So what has happened?
All Super Rugby teams now meet Wallaby fitness standards for a start.
There has been a New Zealand-type system of player movement among the franchises.
Brad Thorn stuck to his guns. The culture and hard work focus worked in the off season, as expected the Reds are primed in the dark red maroon colour playing never say die footy.
They came agonisingly close against the Highlanders. As a Queenslander I was more proud. They didn’t roll over, instead they punched back from sizeable deficits on three occasions. Smarter kicking needs to be the Reds’ focus going forward.
Another let down was the final try gifted to the Chiefs after a back raced off the line and tackled an inside opponent instead of marking his outside opponent.
Something else happened. There was a new lease of life for the exiled Queensland sons. This has been a boom for the other Aussie franchises. Quade Cooper at the Rebels, James Slipper with the Brumbies and Karmichael Hunt with the Wallabies.
Other players have also moved between squads to provide players with opportunities and to fill weaknesses in teams.
That said, looking across the Australian teams, the Reds are at a distinct disadvantage at number 10. For teams to be contenders, the number 10 is critical. Play makers are key match winners. They can change a game in the blink of an eye.

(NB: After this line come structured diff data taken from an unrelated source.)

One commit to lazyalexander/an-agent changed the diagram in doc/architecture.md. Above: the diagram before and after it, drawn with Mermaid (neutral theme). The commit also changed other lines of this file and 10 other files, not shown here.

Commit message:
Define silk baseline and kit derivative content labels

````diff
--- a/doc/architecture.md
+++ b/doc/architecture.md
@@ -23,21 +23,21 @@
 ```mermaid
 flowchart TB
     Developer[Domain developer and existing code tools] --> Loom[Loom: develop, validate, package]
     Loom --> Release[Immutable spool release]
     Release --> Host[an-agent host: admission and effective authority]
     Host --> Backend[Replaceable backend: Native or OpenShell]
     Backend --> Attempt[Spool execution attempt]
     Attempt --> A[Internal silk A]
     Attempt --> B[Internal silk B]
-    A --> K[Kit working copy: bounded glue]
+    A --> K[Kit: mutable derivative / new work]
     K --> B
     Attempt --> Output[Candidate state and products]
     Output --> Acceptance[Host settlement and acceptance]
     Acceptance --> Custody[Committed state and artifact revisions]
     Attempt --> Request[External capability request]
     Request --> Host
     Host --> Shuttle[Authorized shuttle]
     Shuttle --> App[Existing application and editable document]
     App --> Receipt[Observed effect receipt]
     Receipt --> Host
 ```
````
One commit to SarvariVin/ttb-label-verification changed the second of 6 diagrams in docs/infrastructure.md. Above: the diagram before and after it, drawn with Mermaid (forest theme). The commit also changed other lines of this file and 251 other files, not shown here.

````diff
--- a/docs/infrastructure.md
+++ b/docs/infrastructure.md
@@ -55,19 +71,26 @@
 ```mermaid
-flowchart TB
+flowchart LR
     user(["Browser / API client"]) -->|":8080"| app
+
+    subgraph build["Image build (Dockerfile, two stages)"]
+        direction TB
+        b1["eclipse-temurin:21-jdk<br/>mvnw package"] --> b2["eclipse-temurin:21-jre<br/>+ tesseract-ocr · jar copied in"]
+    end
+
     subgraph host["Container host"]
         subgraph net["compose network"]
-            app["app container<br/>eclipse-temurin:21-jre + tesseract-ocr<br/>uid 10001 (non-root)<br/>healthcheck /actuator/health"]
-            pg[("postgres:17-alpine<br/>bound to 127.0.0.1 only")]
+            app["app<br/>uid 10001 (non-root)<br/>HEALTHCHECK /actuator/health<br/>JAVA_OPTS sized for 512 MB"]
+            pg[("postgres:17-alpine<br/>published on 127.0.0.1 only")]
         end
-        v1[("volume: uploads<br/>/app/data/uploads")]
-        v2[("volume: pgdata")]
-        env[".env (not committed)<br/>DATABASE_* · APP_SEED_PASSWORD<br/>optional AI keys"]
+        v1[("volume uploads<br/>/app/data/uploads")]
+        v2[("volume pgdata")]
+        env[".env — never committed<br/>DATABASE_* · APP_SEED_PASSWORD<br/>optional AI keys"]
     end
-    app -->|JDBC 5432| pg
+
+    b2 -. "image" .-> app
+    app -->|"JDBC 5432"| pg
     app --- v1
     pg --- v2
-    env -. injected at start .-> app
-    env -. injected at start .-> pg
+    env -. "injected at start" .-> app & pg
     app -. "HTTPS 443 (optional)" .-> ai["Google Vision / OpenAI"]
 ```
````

The top three fly halves in Australia are Christian Lealiifano, Quade Cooper and Bernard Foley. Each represent the Brumbies, Rebels and Waratahs. Christian and Quade have both featured heavily in their side’s recent winning highlight reel.
Bernard Foley is the incumbent Wallaby flyhalf. The Reds have the least experienced flyhalf in Hamish Stewart.
The Wallaby selectors job should not be an easy one though. While selecting one flyhalf from these three is tough enough, one more name needs to be added to the mix, Matt Toomua.
Currently playing in Europe, Toomua is earmarked to return to Australia to play for the Rebels towards the end of the season. But why the Rebels, do the Rebels need two top line flyhalves?
Now consider this, in 2011, All Blacks flyhalves Dan Carter and Adam Cruden each suffered groin injuries. The next All Black domino to fall was flyhalf Colin Slade 34 minutes into the World Cup final with a hyper-extended knee.
New Zealand had no choice but to then play their forth pick flyhalf in Stephen Donald. Donald ultimately kicked the winning goal against the France and ended the All Blacks World Cup hoodoo.
The moral of the story is that it pays to have depth in a World Cup. For the Wallabies, the best way to ensure depth is having top flight flyhalves in each of the Franchises and not double loading one franchise with two topline flyhalves. In the case of the Rebels, Quade fills the No. 10 position nicely and then some.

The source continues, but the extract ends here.